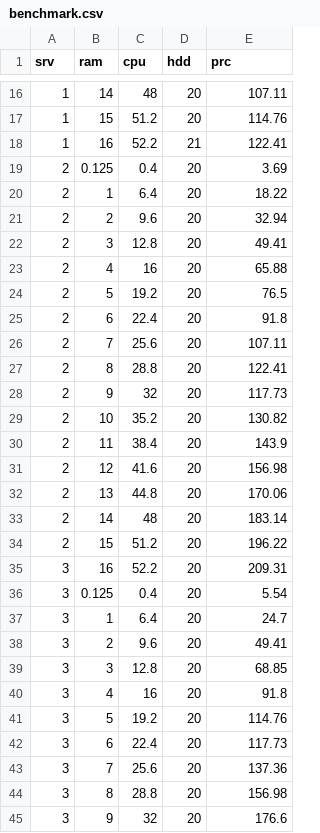
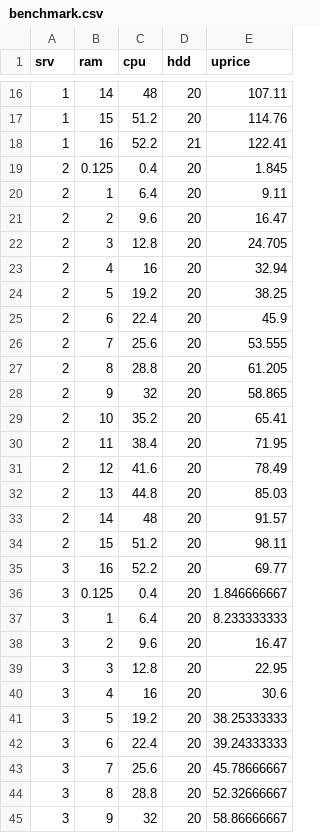
Before and after one commit to jakjoud/deep_learning, a CSV file: benchmark.csv, drawn as a sheet; only a part is shown, gaps mark what is left out; the diff covers the shown part only.

Commit message:
Update benchmark.csv

```diff
--- a/benchmark.csv
+++ b/benchmark.csv
@@ -1 +1 @@
-srv,ram,cpu,hdd,prc
+srv,ram,cpu,hdd,uprice
@@ -18,28 +18,28 @@ srv,ram,cpu,hdd,prc
 1,16,52.2,21,122.41
-2,0.125,0.4,20,3.69
-2,1,6.4,20,18.22
-2,2,9.6,20,32.94
-2,3,12.8,20,49.41
-2,4,16,20,65.88
-2,5,19.2,20,76.5
-2,6,22.4,20,91.8
-2,7,25.6,20,107.11
-2,8,28.8,20,122.41
-2,9,32,20,117.73
-2,10,35.2,20,130.82
-2,11,38.4,20,143.9
-2,12,41.6,20,156.98
-2,13,44.8,20,170.06
-2,14,48,20,183.14
-2,15,51.2,20,196.22
-3,16,52.2,20,209.31
-3,0.125,0.4,20,5.54
-3,1,6.4,20,24.7
-3,2,9.6,20,49.41
-3,3,12.8,20,68.85
-3,4,16,20,91.8
-3,5,19.2,20,114.76
-3,6,22.4,20,117.73
-3,7,25.6,20,137.36
-3,8,28.8,20,156.98
-3,9,32,20,176.6
+2,0.125,0.4,20,1.845
+2,1,6.4,20,9.11
+2,2,9.6,20,16.47
+2,3,12.8,20,24.705
+2,4,16,20,32.94
+2,5,19.2,20,38.25
+2,6,22.4,20,45.9
+2,7,25.6,20,53.555
+2,8,28.8,20,61.205
+2,9,32,20,58.865
+2,10,35.2,20,65.41
+2,11,38.4,20,71.95
+2,12,41.6,20,78.49
+2,13,44.8,20,85.03
+2,14,48,20,91.57
+2,15,51.2,20,98.11
+3,16,52.2,20,69.77
+3,0.125,0.4,20,1.846666667
+3,1,6.4,20,8.233333333
+3,2,9.6,20,16.47
+3,3,12.8,20,22.95
+3,4,16,20,30.6
+3,5,19.2,20,38.25333333
+3,6,22.4,20,39.24333333
+3,7,25.6,20,45.78666667
+3,8,28.8,20,52.32666667
+3,9,32,20,58.86666667
```
Also changed, not shown: 75 edited cells elsewhere in this file.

> _Assignment_: What's needed is every record restated exactly, pictures excluded.

> _Exercise output_:
Before and after one commit to jakjoud/deep_learning, a CSV file: benchmark.csv, drawn as a sheet; only a part is shown, gaps mark what is left out; the diff covers the shown part only.

Commit message:
Update benchmark.csv

```diff
--- a/benchmark.csv
+++ b/benchmark.csv
@@ -1 +1 @@
-srv,ram,cpu,hdd,prc
+srv,ram,cpu,hdd,uprice
@@ -18,28 +18,28 @@ srv,ram,cpu,hdd,prc
 1,16,52.2,21,122.41
-2,0.125,0.4,20,3.69
-2,1,6.4,20,18.22
-2,2,9.6,20,32.94
-2,3,12.8,20,49.41
-2,4,16,20,65.88
-2,5,19.2,20,76.5
-2,6,22.4,20,91.8
-2,7,25.6,20,107.11
-2,8,28.8,20,122.41
-2,9,32,20,117.73
-2,10,35.2,20,130.82
-2,11,38.4,20,143.9
-2,12,41.6,20,156.98
-2,13,44.8,20,170.06
-2,14,48,20,183.14
-2,15,51.2,20,196.22
-3,16,52.2,20,209.31
-3,0.125,0.4,20,5.54
-3,1,6.4,20,24.7
-3,2,9.6,20,49.41
-3,3,12.8,20,68.85
-3,4,16,20,91.8
-3,5,19.2,20,114.76
-3,6,22.4,20,117.73
-3,7,25.6,20,137.36
-3,8,28.8,20,156.98
-3,9,32,20,176.6
+2,0.125,0.4,20,1.845
+2,1,6.4,20,9.11
+2,2,9.6,20,16.47
+2,3,12.8,20,24.705
+2,4,16,20,32.94
+2,5,19.2,20,38.25
+2,6,22.4,20,45.9
+2,7,25.6,20,53.555
+2,8,28.8,20,61.205
+2,9,32,20,58.865
+2,10,35.2,20,65.41
+2,11,38.4,20,71.95
+2,12,41.6,20,78.49
+2,13,44.8,20,85.03
+2,14,48,20,91.57
+2,15,51.2,20,98.11
+3,16,52.2,20,69.77
+3,0.125,0.4,20,1.846666667
+3,1,6.4,20,8.233333333
+3,2,9.6,20,16.47
+3,3,12.8,20,22.95
+3,4,16,20,30.6
+3,5,19.2,20,38.25333333
+3,6,22.4,20,39.24333333
+3,7,25.6,20,45.78666667
+3,8,28.8,20,52.32666667
+3,9,32,20,58.86666667
```
Also changed, not shown: 75 edited cells elsewhere in this file.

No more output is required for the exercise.